Separately, another Psychologist, Kristin Neff, has found that during the pandemic ‘For many of us, the struggles of isolation, remote working and caring for the people we love have provided the perfect breeding ground for self-criticism and doubt. While we cannot eliminate those stresses, we can at least change the way we view ourselves, giving us the resilience to face the challenges head on.’

Self-compassion, it seems, can create a sense of safety that helps us to confront our weaknesses and change the way we view ourselves by making positive changes in our lives.

‘The way we view ourselves.’ That phrase brought the subject of an article I published here in December which began with this question…’When you make a mistake or get something wrong at work do you acknowledge to yourself that it happened, learn from it and move on or do you experience an overwhelming surge of negative feelings about yourself that go round and round in your head for days, months, even years?

Some people can get through these untidy parts of life and take them in their stride. Others experience pain and pick it over inside their heads in excruciating detail.

A toxic blend of fear, guilt, embarrassment and self criticism brings our worst doubts to the surface …’how could I be so stupid?’ ‘why did I say that?’ It’s physically painful and emotionally damaging.

Or maybe we don’t even go as far as talking out our painful reaction with ourselves…we just feel the pain in our minds.

Self Compassion can create a helpful self talk  that we will actually listen to and act on to change that self defeating mind set and find our authentic self. It’s about being kind to ourselves


If we’re beating ourselves up and allowing feelings of guilt and remorse to get out of hand , if you notice that kind of overwhelming reaction of fear and despair happening regularly, you may find that, unless you deal with it, you could be setting yourself up to build a mindset which casts you as a helpless victim and that life is unfair so there’s nothing that can be done about it . If you recognise that state of mind then the pain which that self image is causing you may have an enormously negative impact on the way you see yourself…possibly for life.

The way you deal with life becomes permanently negative …low self-esteem, low expectations and distrust of others and having to handle all of that pain on top of the everyday pressure of our lives, can push us in some very unhelpful directions.


It is possible to confront and change feelings of guilt and remorse and react to mistakes in a helpful.

These steps may help…

Become aware of those unhelpful negative thoughts. Say something in your head to make yourself conscious of them when they come up.  Interrupt your self accusing thoughts. Just stop them right there.

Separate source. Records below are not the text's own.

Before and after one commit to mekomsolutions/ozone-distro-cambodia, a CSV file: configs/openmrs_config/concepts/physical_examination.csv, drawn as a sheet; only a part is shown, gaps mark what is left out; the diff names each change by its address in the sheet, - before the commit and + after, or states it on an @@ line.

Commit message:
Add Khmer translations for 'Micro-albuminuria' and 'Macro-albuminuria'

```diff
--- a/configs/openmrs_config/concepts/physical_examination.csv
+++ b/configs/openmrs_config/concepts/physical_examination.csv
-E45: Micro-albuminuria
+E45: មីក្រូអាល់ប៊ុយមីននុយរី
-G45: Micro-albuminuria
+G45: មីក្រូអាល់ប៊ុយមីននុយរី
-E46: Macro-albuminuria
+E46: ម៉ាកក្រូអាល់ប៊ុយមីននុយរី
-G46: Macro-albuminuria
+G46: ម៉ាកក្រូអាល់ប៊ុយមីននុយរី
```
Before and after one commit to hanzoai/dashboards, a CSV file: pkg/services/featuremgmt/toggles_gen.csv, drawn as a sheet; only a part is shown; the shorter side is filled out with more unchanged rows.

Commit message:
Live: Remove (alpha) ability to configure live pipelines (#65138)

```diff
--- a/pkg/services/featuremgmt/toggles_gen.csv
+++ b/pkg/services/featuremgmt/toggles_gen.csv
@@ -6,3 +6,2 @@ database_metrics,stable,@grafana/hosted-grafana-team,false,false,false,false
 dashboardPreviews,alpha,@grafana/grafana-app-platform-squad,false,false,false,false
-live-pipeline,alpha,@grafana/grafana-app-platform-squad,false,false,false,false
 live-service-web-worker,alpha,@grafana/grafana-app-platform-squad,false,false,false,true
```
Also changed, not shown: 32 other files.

 In your mind, step back from whatever it is that you are beating yourself about. Unhook your mind from the pain of it.

 Now in your mind, imagine that you’re turning away from that situation and you’re walking forward feeling calm and saying something like ‘what just happened there, It’s behind me.’ It’s done and in the past.

 When you have taken time to let that thought sink in decide if there is any rectifying action you can take and plan it … what to say, what to do and put it right.

   Allow yourself to feel good about that

  If these feelings of self recrimination  persist, maybe allow yourself to have a thought about something that’s a strength. Your ‘Management’ role for example, or your ‘Friendship’ role or your ‘Parenting’ role.

    That’s Self Compassion.